Exercise details
Please tally how many lines of the material below include the word "home", giving only the number.

==== Stored data ====

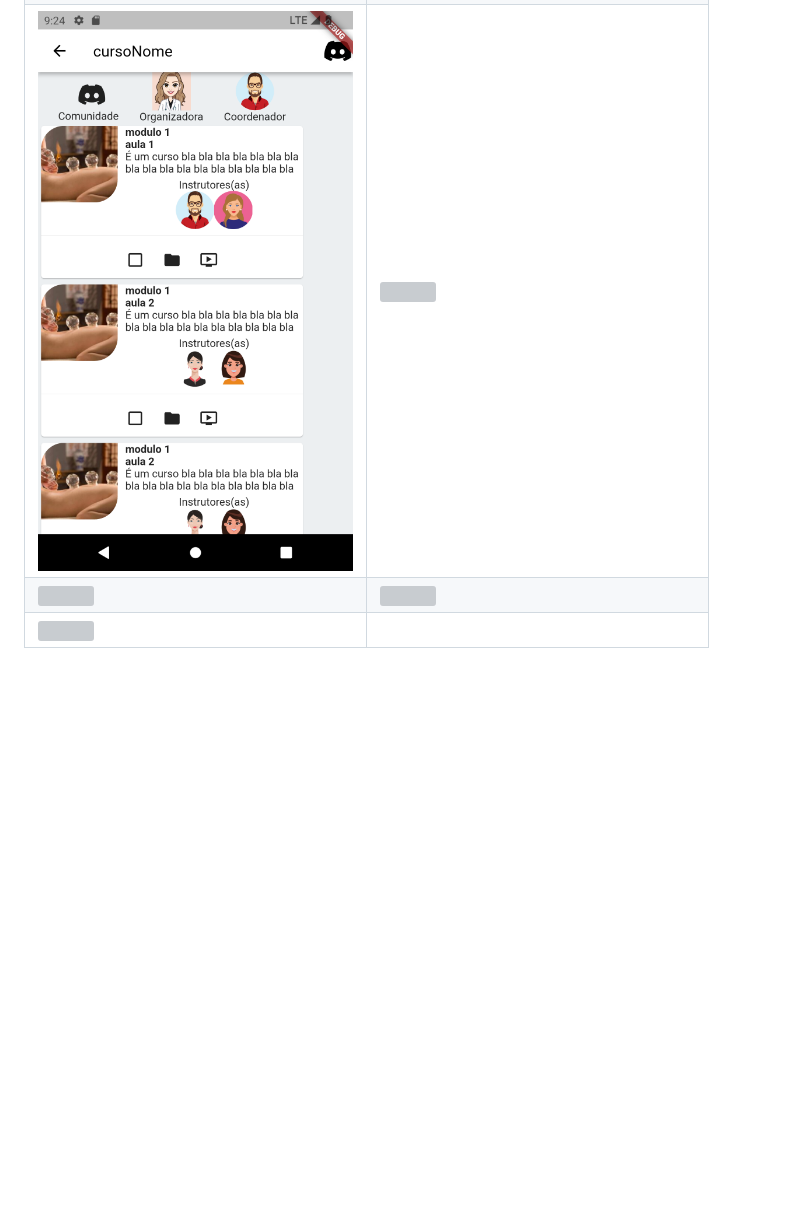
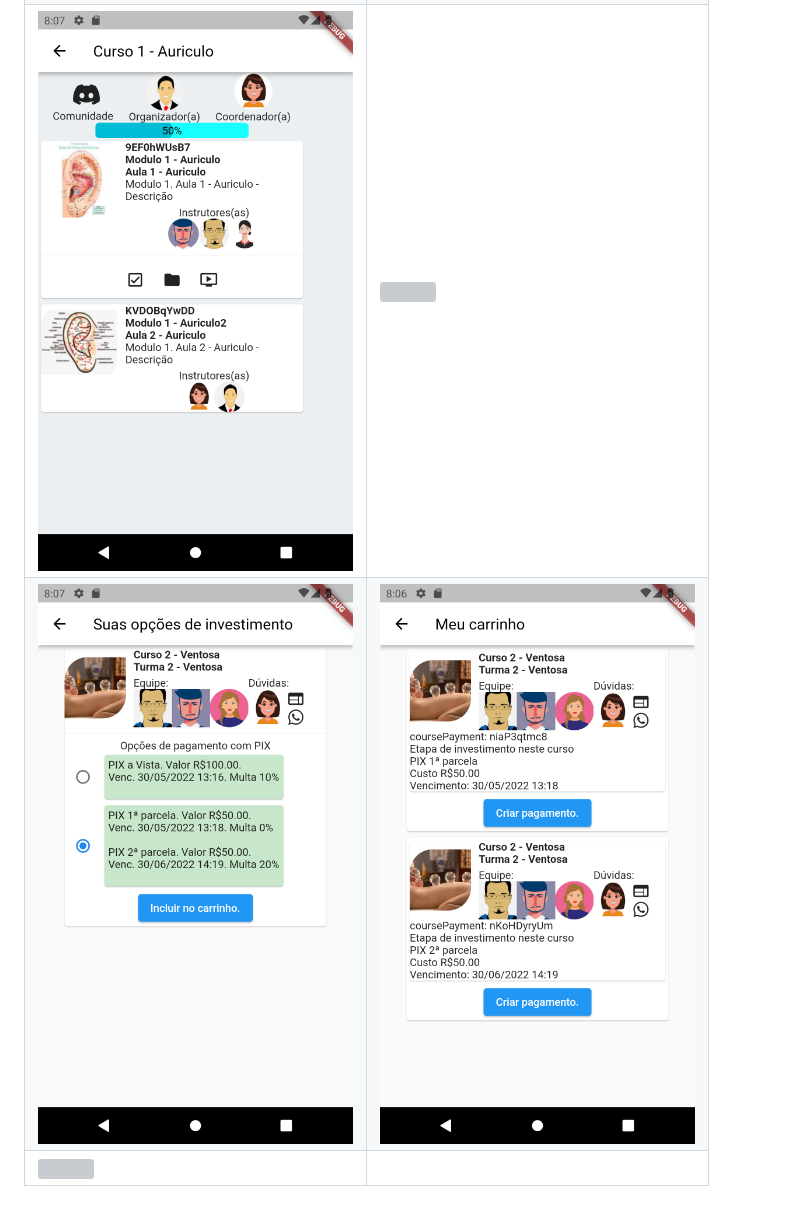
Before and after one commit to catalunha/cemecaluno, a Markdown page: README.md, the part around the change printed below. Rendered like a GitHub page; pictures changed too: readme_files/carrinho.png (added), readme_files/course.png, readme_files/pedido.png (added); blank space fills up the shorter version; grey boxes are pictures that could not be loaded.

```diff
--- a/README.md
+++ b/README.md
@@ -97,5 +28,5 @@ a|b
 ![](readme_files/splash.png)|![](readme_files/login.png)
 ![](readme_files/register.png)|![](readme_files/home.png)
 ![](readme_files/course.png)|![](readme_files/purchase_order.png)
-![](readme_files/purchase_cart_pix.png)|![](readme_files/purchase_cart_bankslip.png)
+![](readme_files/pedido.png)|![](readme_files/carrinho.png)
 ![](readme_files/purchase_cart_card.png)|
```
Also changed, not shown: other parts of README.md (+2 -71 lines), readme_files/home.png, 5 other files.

====
==== Stored data ====

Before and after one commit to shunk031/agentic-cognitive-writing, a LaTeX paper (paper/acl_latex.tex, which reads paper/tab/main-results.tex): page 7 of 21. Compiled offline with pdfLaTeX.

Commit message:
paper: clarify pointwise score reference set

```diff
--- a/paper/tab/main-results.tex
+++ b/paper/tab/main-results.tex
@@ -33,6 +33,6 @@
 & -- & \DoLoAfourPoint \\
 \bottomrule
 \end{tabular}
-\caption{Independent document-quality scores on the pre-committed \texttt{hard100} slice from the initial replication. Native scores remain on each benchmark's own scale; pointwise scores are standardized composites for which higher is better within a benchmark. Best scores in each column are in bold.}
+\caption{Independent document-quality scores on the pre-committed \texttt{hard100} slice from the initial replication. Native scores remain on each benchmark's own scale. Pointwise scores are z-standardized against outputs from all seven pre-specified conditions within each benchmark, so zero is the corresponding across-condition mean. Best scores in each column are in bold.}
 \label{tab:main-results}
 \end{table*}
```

====

Result of the task
2